Background: Congestive heart failure (HF) represents a major public health problem with an age-related increasing prevalence. Despite the high mortality and morbidity in elderly patients with HF, limited clinical and prognostic data are available for development of appropriate prevention and treatment strategies. Methods: A cohort of 3327 outpatients consecutively enrolled in the Registry of Italian Network on Congestive Heart Failure by 133 cardiology centers was studied. Univariate and multivariate analyses were performed to compare patients 40%), an ischemic/valvular etiology, and atrial fibrillation/flutter. Elderly patients received angiotensin-converting enzyme inhibitors, β-blockers, and anticoagulants less frequently than younger patients did. The 1-year mortality rate was significantly higher in patients >70 years old (22% vs 13.7%, P <.001). Age was an independent predictor of 1-year mortality, increasing 2.8% by each year of age. Independent predictors of 1-year mortality in elderly patients were (1) ≥1 hospital admission in the previous year (relative risk [RR] 2.09, 95% Cl 1.51-2.87), (2) systolic blood pressure (RR 0.98, 95% Cl 0.97-0.99), (3) NYHA class III-IV (RR 1.57, 95% Cl 1.20-2.07), and (4) age (RR 1.028, 95% Cl 1.001-1.056). Conclusions: Our study confirms that elderly patients (1) are seen in a more advanced stage of HF, (2) are less likely to receive evidence-based treatments, (3) show more frequently preserved systolic function, and (4) have a worse prognosis.
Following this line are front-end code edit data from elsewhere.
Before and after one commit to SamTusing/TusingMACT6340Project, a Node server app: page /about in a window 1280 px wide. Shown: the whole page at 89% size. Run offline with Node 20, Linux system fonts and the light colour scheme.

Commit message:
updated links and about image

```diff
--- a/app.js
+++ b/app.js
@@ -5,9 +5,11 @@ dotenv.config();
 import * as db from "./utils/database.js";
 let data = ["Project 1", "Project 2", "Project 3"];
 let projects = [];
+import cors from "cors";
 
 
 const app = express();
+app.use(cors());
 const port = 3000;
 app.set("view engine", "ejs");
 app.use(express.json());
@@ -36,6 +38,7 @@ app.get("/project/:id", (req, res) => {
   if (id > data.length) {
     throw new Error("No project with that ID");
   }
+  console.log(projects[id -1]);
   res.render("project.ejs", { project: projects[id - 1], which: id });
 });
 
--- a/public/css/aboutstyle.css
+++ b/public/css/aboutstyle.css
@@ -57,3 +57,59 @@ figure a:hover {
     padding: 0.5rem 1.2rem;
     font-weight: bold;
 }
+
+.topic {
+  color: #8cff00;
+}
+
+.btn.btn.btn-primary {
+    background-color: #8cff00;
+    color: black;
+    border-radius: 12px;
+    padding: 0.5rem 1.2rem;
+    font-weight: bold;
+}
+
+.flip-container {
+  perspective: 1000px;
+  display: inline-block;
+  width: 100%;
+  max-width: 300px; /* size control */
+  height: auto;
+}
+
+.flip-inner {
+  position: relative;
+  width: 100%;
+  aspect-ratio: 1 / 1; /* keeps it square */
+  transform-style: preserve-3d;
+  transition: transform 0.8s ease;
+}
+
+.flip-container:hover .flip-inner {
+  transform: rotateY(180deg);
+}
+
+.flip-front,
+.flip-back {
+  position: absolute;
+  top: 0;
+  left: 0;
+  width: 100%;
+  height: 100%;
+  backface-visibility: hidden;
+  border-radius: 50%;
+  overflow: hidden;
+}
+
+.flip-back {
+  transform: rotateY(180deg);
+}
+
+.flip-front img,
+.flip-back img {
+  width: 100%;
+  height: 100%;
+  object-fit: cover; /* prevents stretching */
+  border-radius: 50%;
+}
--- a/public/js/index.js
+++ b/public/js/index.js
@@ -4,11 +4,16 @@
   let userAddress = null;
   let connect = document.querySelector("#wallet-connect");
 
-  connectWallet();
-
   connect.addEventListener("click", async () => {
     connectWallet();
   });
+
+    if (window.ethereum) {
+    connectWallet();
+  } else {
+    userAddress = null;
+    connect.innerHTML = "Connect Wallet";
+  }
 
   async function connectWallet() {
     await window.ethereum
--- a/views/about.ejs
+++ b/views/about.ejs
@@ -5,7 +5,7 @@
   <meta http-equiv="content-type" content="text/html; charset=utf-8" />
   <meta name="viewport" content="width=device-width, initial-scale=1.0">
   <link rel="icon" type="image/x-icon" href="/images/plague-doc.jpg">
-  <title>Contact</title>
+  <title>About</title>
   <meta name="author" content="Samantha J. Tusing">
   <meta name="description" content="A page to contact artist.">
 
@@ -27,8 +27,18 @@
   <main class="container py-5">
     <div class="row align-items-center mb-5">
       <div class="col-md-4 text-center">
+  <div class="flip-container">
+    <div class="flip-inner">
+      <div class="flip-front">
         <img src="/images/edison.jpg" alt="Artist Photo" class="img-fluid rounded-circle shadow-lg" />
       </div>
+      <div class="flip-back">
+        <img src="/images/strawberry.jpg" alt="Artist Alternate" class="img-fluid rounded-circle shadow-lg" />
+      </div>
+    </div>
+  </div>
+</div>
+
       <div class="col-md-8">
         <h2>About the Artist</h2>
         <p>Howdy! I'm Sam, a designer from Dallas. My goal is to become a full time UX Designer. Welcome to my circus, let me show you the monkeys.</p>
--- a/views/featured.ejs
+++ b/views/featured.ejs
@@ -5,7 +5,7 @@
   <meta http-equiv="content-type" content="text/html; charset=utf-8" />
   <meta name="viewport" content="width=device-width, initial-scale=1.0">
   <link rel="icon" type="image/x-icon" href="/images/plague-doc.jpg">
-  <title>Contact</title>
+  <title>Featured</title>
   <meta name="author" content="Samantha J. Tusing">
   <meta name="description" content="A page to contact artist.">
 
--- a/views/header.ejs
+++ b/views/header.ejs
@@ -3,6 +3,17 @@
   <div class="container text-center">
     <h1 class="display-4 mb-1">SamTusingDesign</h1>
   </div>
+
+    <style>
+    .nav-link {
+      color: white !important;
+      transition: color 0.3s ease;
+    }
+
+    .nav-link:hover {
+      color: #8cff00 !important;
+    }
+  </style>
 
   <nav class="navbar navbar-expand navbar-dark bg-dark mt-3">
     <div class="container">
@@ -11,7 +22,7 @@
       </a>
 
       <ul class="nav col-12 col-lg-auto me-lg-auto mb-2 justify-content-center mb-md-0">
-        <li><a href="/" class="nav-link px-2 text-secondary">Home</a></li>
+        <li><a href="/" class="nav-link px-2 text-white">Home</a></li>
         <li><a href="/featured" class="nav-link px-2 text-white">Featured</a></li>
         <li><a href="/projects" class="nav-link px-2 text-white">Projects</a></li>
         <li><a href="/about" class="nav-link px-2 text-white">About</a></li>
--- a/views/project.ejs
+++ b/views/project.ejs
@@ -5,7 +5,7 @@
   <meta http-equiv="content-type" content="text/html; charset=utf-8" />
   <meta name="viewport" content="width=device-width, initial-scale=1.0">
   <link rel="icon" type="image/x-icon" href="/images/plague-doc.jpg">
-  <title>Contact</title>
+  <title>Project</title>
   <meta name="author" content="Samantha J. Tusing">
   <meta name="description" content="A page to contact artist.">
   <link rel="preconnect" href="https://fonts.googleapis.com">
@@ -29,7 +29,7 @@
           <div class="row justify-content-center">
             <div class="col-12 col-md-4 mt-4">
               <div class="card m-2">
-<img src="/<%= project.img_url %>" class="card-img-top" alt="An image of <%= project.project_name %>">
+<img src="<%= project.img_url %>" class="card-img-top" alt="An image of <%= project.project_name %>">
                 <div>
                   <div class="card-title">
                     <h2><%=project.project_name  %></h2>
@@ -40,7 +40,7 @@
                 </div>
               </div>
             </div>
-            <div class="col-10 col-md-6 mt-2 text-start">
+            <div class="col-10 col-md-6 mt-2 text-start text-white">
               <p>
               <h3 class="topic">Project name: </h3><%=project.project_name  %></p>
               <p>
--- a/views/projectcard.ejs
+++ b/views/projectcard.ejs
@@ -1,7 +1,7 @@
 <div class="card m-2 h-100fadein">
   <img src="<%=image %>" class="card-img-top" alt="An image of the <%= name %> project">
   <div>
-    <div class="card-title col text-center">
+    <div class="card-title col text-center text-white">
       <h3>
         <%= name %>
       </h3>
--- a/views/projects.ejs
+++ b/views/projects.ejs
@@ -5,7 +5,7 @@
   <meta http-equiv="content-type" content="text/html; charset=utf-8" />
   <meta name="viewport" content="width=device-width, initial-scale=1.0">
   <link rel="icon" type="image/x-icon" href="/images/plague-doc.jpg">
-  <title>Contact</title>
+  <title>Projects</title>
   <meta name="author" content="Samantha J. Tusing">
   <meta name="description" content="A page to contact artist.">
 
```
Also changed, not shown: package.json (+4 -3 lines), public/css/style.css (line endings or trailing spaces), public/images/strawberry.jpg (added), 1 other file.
Consequently, there is a need to develop more effective and targeted management strategies for this escalating health problem.
ASJC Scopus subject areas
- Cardiology and Cardiovascular Medicine